DATASET ENTRIES:
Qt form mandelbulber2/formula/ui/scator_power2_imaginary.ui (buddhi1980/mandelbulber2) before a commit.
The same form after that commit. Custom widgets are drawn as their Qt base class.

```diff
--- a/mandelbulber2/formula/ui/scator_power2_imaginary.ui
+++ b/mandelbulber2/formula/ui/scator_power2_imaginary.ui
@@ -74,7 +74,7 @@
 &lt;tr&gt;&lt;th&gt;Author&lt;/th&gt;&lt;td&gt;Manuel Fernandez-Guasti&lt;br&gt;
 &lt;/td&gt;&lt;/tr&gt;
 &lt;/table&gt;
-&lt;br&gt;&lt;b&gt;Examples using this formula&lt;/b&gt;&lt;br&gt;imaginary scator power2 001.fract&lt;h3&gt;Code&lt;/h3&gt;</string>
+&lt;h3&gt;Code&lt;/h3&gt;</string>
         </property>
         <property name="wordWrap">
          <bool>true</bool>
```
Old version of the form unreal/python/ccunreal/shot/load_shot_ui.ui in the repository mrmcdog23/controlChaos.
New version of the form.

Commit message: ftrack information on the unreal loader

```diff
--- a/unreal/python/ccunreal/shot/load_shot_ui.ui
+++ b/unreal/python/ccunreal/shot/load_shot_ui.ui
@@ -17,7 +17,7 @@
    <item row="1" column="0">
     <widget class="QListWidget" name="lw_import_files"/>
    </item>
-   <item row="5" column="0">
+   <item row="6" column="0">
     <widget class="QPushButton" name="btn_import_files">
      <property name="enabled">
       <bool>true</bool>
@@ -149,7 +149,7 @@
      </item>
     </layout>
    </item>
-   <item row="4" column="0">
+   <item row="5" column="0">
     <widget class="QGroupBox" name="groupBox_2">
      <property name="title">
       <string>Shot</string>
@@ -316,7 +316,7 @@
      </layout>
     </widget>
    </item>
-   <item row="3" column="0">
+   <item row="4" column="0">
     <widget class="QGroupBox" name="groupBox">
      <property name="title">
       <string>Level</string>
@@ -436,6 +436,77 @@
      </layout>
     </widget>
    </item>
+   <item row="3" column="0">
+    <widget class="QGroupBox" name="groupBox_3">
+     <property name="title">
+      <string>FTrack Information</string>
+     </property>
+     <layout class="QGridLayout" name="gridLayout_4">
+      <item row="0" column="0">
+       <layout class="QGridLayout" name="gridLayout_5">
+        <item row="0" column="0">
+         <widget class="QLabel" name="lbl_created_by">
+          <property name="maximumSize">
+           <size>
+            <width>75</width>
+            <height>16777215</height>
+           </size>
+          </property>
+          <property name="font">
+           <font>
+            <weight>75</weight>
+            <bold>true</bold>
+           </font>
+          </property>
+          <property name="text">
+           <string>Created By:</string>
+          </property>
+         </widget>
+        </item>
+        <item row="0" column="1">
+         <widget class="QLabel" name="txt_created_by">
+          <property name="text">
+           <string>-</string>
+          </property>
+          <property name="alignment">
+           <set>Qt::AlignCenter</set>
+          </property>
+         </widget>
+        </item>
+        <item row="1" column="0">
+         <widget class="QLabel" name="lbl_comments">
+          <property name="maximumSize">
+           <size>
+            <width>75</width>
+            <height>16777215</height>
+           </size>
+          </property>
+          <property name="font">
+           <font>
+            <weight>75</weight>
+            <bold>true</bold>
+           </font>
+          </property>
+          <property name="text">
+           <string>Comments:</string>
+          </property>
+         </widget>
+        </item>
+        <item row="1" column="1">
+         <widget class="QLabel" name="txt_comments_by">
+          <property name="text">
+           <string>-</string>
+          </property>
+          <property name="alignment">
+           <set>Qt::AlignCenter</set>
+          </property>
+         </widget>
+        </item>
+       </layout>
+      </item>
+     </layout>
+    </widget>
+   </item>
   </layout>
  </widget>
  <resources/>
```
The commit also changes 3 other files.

WORK INSTRUCTION: From the first line through the last, repeat the entries exactly.

TASK SOLUTION:
Qt form mandelbulber2/formula/ui/scator_power2_imaginary.ui (buddhi1980/mandelbulber2) before a commit.
The same form after that commit. Custom widgets are drawn as their Qt base class.

```diff
--- a/mandelbulber2/formula/ui/scator_power2_imaginary.ui
+++ b/mandelbulber2/formula/ui/scator_power2_imaginary.ui
@@ -74,7 +74,7 @@
 &lt;tr&gt;&lt;th&gt;Author&lt;/th&gt;&lt;td&gt;Manuel Fernandez-Guasti&lt;br&gt;
 &lt;/td&gt;&lt;/tr&gt;
 &lt;/table&gt;
-&lt;br&gt;&lt;b&gt;Examples using this formula&lt;/b&gt;&lt;br&gt;imaginary scator power2 001.fract&lt;h3&gt;Code&lt;/h3&gt;</string>
+&lt;h3&gt;Code&lt;/h3&gt;</string>
         </property>
         <property name="wordWrap">
          <bool>true</bool>
```
Old version of the form unreal/python/ccunreal/shot/load_shot_ui.ui in the repository mrmcdog23/controlChaos.
New version of the form.

Commit message: ftrack information on the unreal loader

```diff
--- a/unreal/python/ccunreal/shot/load_shot_ui.ui
+++ b/unreal/python/ccunreal/shot/load_shot_ui.ui
@@ -17,7 +17,7 @@
    <item row="1" column="0">
     <widget class="QListWidget" name="lw_import_files"/>
    </item>
-   <item row="5" column="0">
+   <item row="6" column="0">
     <widget class="QPushButton" name="btn_import_files">
      <property name="enabled">
       <bool>true</bool>
@@ -149,7 +149,7 @@
      </item>
     </layout>
    </item>
-   <item row="4" column="0">
+   <item row="5" column="0">
     <widget class="QGroupBox" name="groupBox_2">
      <property name="title">
       <string>Shot</string>
@@ -316,7 +316,7 @@
      </layout>
     </widget>
    </item>
-   <item row="3" column="0">
+   <item row="4" column="0">
     <widget class="QGroupBox" name="groupBox">
      <property name="title">
       <string>Level</string>
@@ -436,6 +436,77 @@
      </layout>
     </widget>
    </item>
+   <item row="3" column="0">
+    <widget class="QGroupBox" name="groupBox_3">
+     <property name="title">
+      <string>FTrack Information</string>
+     </property>
+     <layout class="QGridLayout" name="gridLayout_4">
+      <item row="0" column="0">
+       <layout class="QGridLayout" name="gridLayout_5">
+        <item row="0" column="0">
+         <widget class="QLabel" name="lbl_created_by">
+          <property name="maximumSize">
+           <size>
+            <width>75</width>
+            <height>16777215</height>
+           </size>
+          </property>
+          <property name="font">
+           <font>
+            <weight>75</weight>
+            <bold>true</bold>
+           </font>
+          </property>
+          <property name="text">
+           <string>Created By:</string>
+          </property>
+         </widget>
+        </item>
+        <item row="0" column="1">
+         <widget class="QLabel" name="txt_created_by">
+          <property name="text">
+           <string>-</string>
+          </property>
+          <property name="alignment">
+           <set>Qt::AlignCenter</set>
+          </property>
+         </widget>
+        </item>
+        <item row="1" column="0">
+         <widget class="QLabel" name="lbl_comments">
+          <property name="maximumSize">
+           <size>
+            <width>75</width>
+            <height>16777215</height>
+           </size>
+          </property>
+          <property name="font">
+           <font>
+            <weight>75</weight>
+            <bold>true</bold>
+           </font>
+          </property>
+          <property name="text">
+           <string>Comments:</string>
+          </property>
+         </widget>
+        </item>
+        <item row="1" column="1">
+         <widget class="QLabel" name="txt_comments_by">
+          <property name="text">
+           <string>-</string>
+          </property>
+          <property name="alignment">
+           <set>Qt::AlignCenter</set>
+          </property>
+         </widget>
+        </item>
+       </layout>
+      </item>
+     </layout>
+    </widget>
+   </item>
   </layout>
  </widget>
  <resources/>
```
The commit also changes 3 other files.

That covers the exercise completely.